[Work to complete]: Copy out every line of the data exactly; do not include the images.

[Material provided]:
*** Begin section ***

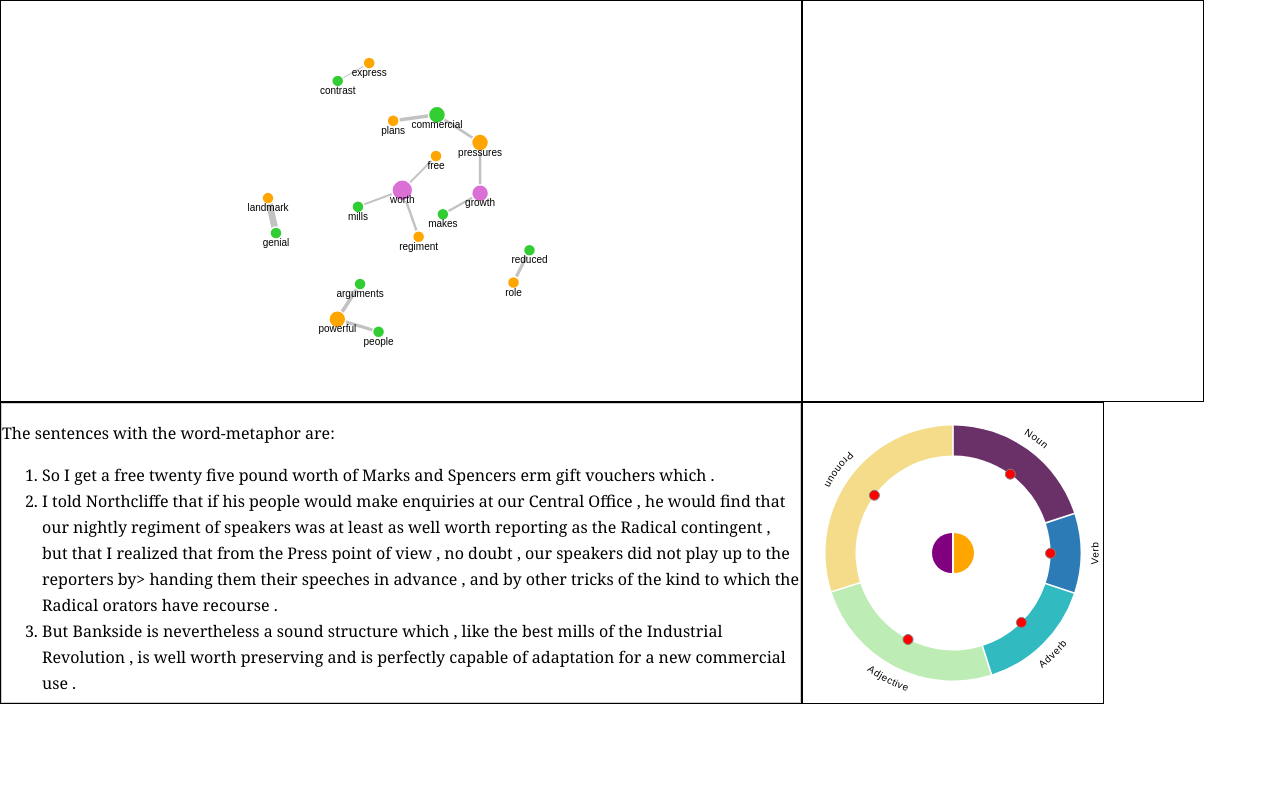
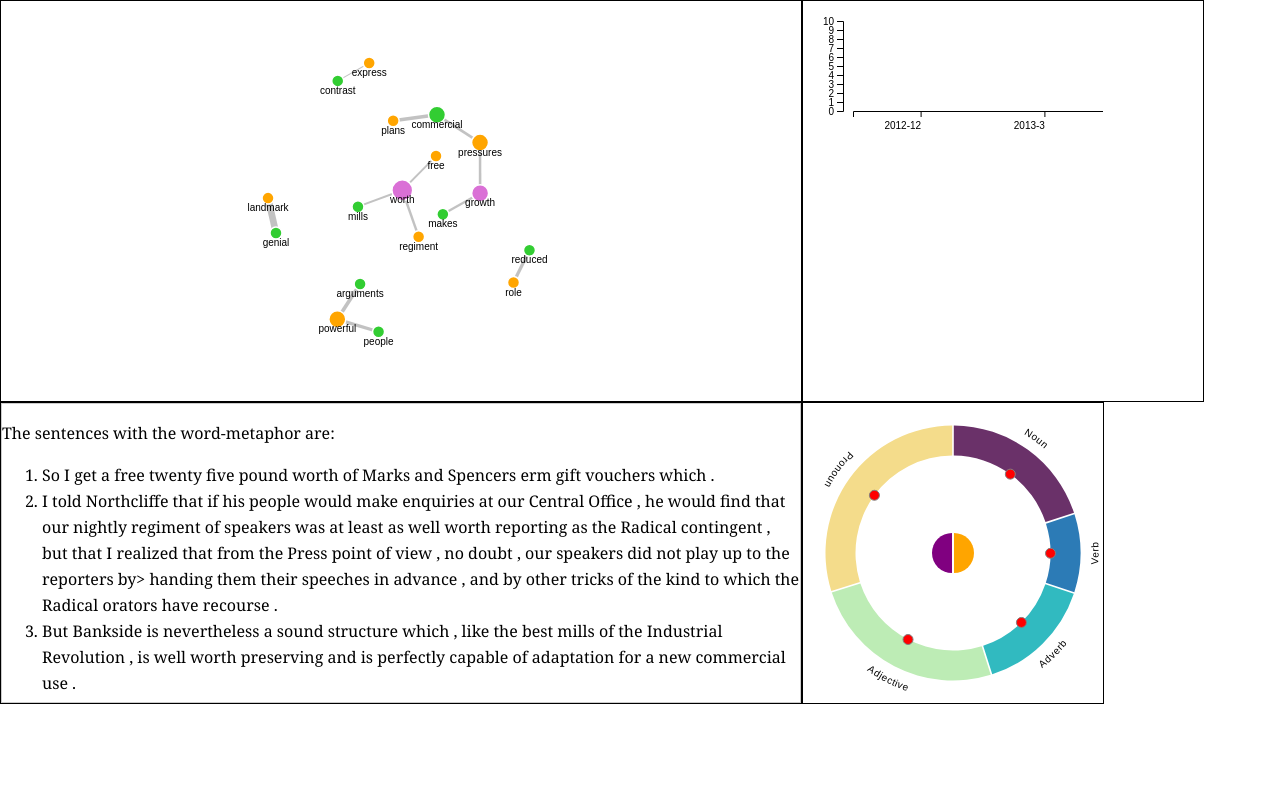
Before and after one commit to yujaa/CS529-metaphor-vis, a plain HTML site: page index.html in a window 1280 px wide. Drawn offline with nearby package versions, Linux system fonts and the light colour scheme.

Commit message:
Add bar chart

```diff
--- /dev/null
+++ b/filter.js
@@ -0,0 +1,138 @@
+////bar chart
+//Create an SVG
+function drawBarChart(){
+  var bar_margin = {top: 20, right: 0, bottom: 40, left: 40},
+      bar_width = 300 - bar_margin.left - bar_margin.right,
+      bar_height = 150 - bar_margin.top - bar_margin.bottom;
+
+  var x = d3.scaleBand().range([0, bar_width],0.5)
+            .padding(0.1);
+
+  var x_brush = d3.scaleTime()
+    .domain([new Date(2012, 11), new Date(2013,12)])
+    .rangeRound([0, bar_width-10]);
+
+  var y = d3.scaleLinear().range([bar_height, 0]);
+
+  var xAxis = d3.axisBottom(x)
+              .tickPadding(5)
+              .tickFormat(function(d){
+                  if(d ==0) return "2012-12";
+                  else  return "2013-"+d});
+
+  var yAxis = d3.axisLeft(y)
+      .ticks(10);
+
+  var bar_svg = d3.select("#filter-div").append("svg")
+      .attr("width", bar_width + bar_margin.left + bar_margin.right)
+      .attr("height", bar_height + bar_margin.top + bar_margin.bottom)
+      .append("g")
+      .attr("transform",
+            "translate(" + bar_margin.left + "," + bar_margin.top + ")");
+
+
+  let bar_data= [];
+
+  dummy_data = [{"score":1, "value":5}, {"score":2, "value":1}, {"score":3, "value":8}];
+
+  // for(i in Object.keys(aggregated_month_data)){
+  //     bar_data.push({"date":i, "value": Object.keys(aggregated_month_data[i]).length});
+  // }
+
+
+  //console.log(aggregated_month_data)
+ // x.domain([Object.keys(aggregated_month_data)]);
+  x.domain([0, 3]);
+  y.domain([0, 10]);
+
+    bar_svg.append("g")
+        .attr("class", "x axis")
+        .attr("transform", "translate(10," + bar_height + ")")
+        .call(xAxis)
+        .selectAll("text")
+        .style("text-anchor", "end");
+
+    bar_svg.append("g")
+        .attr("class", "y axis")
+        .call(yAxis)
+        .append("text")
+        .attr("transform", "rotate(-90)")
+        .attr("y", 6)
+        .attr("dy", ".71em")
+        .style("text-anchor", "end")
+        .text("# of people");
+
+  bar_svg.selectAll("bar")
+      .data(bar_data)
+      .enter().append("rect")
+      .style("fill", "lightgray")
+      .attr("x", function(d) { return x(d.score); })
+      .attr("width", x.bandwidth()-7)
+      .attr("y", function(d) { return y(d.value); })
+      .attr("height", function(d) { return (bar_height-y(d.value)); });
+
+// svg.append("g")
+//     .attr("class", "axis axis--x")
+//     .attr("transform", "translate(0," + height + ")")
+//     .call(d3.axisBottom(x)
+//         .ticks(d3.timeMonth)
+//         .tickPadding(0))
+//     .attr("text-anchor", null)
+//   .selectAll("text")
+//     .attr("x", 6);
+
+
+  bar_svg.append("g")
+    .attr("class", "brush")
+    .call(d3.brushX()
+        .extent([[0, 0], [width, height]])
+        .on("end", brushended));
+
+  //interval = d3.timeMonth.range(new Date(2012, 11), new Date(2013,12));
+
+  function brushended() {
+    if (!d3.event.sourceEvent) return; // Only transition after input.
+    if (!d3.event.selection) return; // Ignore empty selections.
+    var d0 = d3.event.selection.map(x_brush.invert),
+        d1 = d0.map(d3.timeMonth.round);
+
+
+    // If empty when rounded, use floor & ceil instead.
+    if (d1[0] >= d1[1]) {
+      d1[0] = d3.timeMonth.floor(d0[0]);
+      d1[1] = d3.timeMonth.offset(d1[0]);
+    }
+
+    let s_year = d1[0].getFullYear();
+    let s_month = d1[0].getMonth();
+    let e_year = d1[1].getFullYear();
+    let e_month = d1[1].getMonth();
+    let start, end;
+    if(s_year == 2012)
+      start = 0;
+    else
+    start = s_month+1;
+
+    if(e_year == 2012)
+      end = 0;
+    else if(e_year ==2014)
+      end = 13
+    else
+      end = e_month+1;
+
+    //change Map
+    var keys = Object.keys(aggregated_state_month_data);
+    var filtered_data= []
+    for(var i = 0; i<keys.length;i++){
+        filtered_data[keys[i]] = [];
+      for(var j =start; j<end; j++){
+        filtered_data[keys[i]][j]=(aggregated_state_month_data[keys[i]][j]);
+      }
+    }
+
+    recolorMap(filtered_data, start, end-1);
+
+    d3.select(this).transition().call(d3.event.target.move, d1.map(x_brush));
+}};
+
+drawBarChart();
--- a/index.html
+++ b/index.html
@@ -49,3 +49,4 @@ text {
 <script src="./networkgraph.js"></script>
 <script src="./pos-graph.js"></script>
 <script src="./sentences_display.js"></script>
+<script src="./filter.js"></script>
```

*** End section ***

[Task solution]:
Before and after one commit to yujaa/CS529-metaphor-vis, a plain HTML site: page index.html in a window 1280 px wide. Drawn offline with nearby package versions, Linux system fonts and the light colour scheme.

Commit message:
Add bar chart

```diff
--- /dev/null
+++ b/filter.js
@@ -0,0 +1,138 @@
+////bar chart
+//Create an SVG
+function drawBarChart(){
+  var bar_margin = {top: 20, right: 0, bottom: 40, left: 40},
+      bar_width = 300 - bar_margin.left - bar_margin.right,
+      bar_height = 150 - bar_margin.top - bar_margin.bottom;
+
+  var x = d3.scaleBand().range([0, bar_width],0.5)
+            .padding(0.1);
+
+  var x_brush = d3.scaleTime()
+    .domain([new Date(2012, 11), new Date(2013,12)])
+    .rangeRound([0, bar_width-10]);
+
+  var y = d3.scaleLinear().range([bar_height, 0]);
+
+  var xAxis = d3.axisBottom(x)
+              .tickPadding(5)
+              .tickFormat(function(d){
+                  if(d ==0) return "2012-12";
+                  else  return "2013-"+d});
+
+  var yAxis = d3.axisLeft(y)
+      .ticks(10);
+
+  var bar_svg = d3.select("#filter-div").append("svg")
+      .attr("width", bar_width + bar_margin.left + bar_margin.right)
+      .attr("height", bar_height + bar_margin.top + bar_margin.bottom)
+      .append("g")
+      .attr("transform",
+            "translate(" + bar_margin.left + "," + bar_margin.top + ")");
+
+
+  let bar_data= [];
+
+  dummy_data = [{"score":1, "value":5}, {"score":2, "value":1}, {"score":3, "value":8}];
+
+  // for(i in Object.keys(aggregated_month_data)){
+  //     bar_data.push({"date":i, "value": Object.keys(aggregated_month_data[i]).length});
+  // }
+
+
+  //console.log(aggregated_month_data)
+ // x.domain([Object.keys(aggregated_month_data)]);
+  x.domain([0, 3]);
+  y.domain([0, 10]);
+
+    bar_svg.append("g")
+        .attr("class", "x axis")
+        .attr("transform", "translate(10," + bar_height + ")")
+        .call(xAxis)
+        .selectAll("text")
+        .style("text-anchor", "end");
+
+    bar_svg.append("g")
+        .attr("class", "y axis")
+        .call(yAxis)
+        .append("text")
+        .attr("transform", "rotate(-90)")
+        .attr("y", 6)
+        .attr("dy", ".71em")
+        .style("text-anchor", "end")
+        .text("# of people");
+
+  bar_svg.selectAll("bar")
+      .data(bar_data)
+      .enter().append("rect")
+      .style("fill", "lightgray")
+      .attr("x", function(d) { return x(d.score); })
+      .attr("width", x.bandwidth()-7)
+      .attr("y", function(d) { return y(d.value); })
+      .attr("height", function(d) { return (bar_height-y(d.value)); });
+
+// svg.append("g")
+//     .attr("class", "axis axis--x")
+//     .attr("transform", "translate(0," + height + ")")
+//     .call(d3.axisBottom(x)
+//         .ticks(d3.timeMonth)
+//         .tickPadding(0))
+//     .attr("text-anchor", null)
+//   .selectAll("text")
+//     .attr("x", 6);
+
+
+  bar_svg.append("g")
+    .attr("class", "brush")
+    .call(d3.brushX()
+        .extent([[0, 0], [width, height]])
+        .on("end", brushended));
+
+  //interval = d3.timeMonth.range(new Date(2012, 11), new Date(2013,12));
+
+  function brushended() {
+    if (!d3.event.sourceEvent) return; // Only transition after input.
+    if (!d3.event.selection) return; // Ignore empty selections.
+    var d0 = d3.event.selection.map(x_brush.invert),
+        d1 = d0.map(d3.timeMonth.round);
+
+
+    // If empty when rounded, use floor & ceil instead.
+    if (d1[0] >= d1[1]) {
+      d1[0] = d3.timeMonth.floor(d0[0]);
+      d1[1] = d3.timeMonth.offset(d1[0]);
+    }
+
+    let s_year = d1[0].getFullYear();
+    let s_month = d1[0].getMonth();
+    let e_year = d1[1].getFullYear();
+    let e_month = d1[1].getMonth();
+    let start, end;
+    if(s_year == 2012)
+      start = 0;
+    else
+    start = s_month+1;
+
+    if(e_year == 2012)
+      end = 0;
+    else if(e_year ==2014)
+      end = 13
+    else
+      end = e_month+1;
+
+    //change Map
+    var keys = Object.keys(aggregated_state_month_data);
+    var filtered_data= []
+    for(var i = 0; i<keys.length;i++){
+        filtered_data[keys[i]] = [];
+      for(var j =start; j<end; j++){
+        filtered_data[keys[i]][j]=(aggregated_state_month_data[keys[i]][j]);
+      }
+    }
+
+    recolorMap(filtered_data, start, end-1);
+
+    d3.select(this).transition().call(d3.event.target.move, d1.map(x_brush));
+}};
+
+drawBarChart();
--- a/index.html
+++ b/index.html
@@ -49,3 +49,4 @@ text {
 <script src="./networkgraph.js"></script>
 <script src="./pos-graph.js"></script>
 <script src="./sentences_display.js"></script>
+<script src="./filter.js"></script>
```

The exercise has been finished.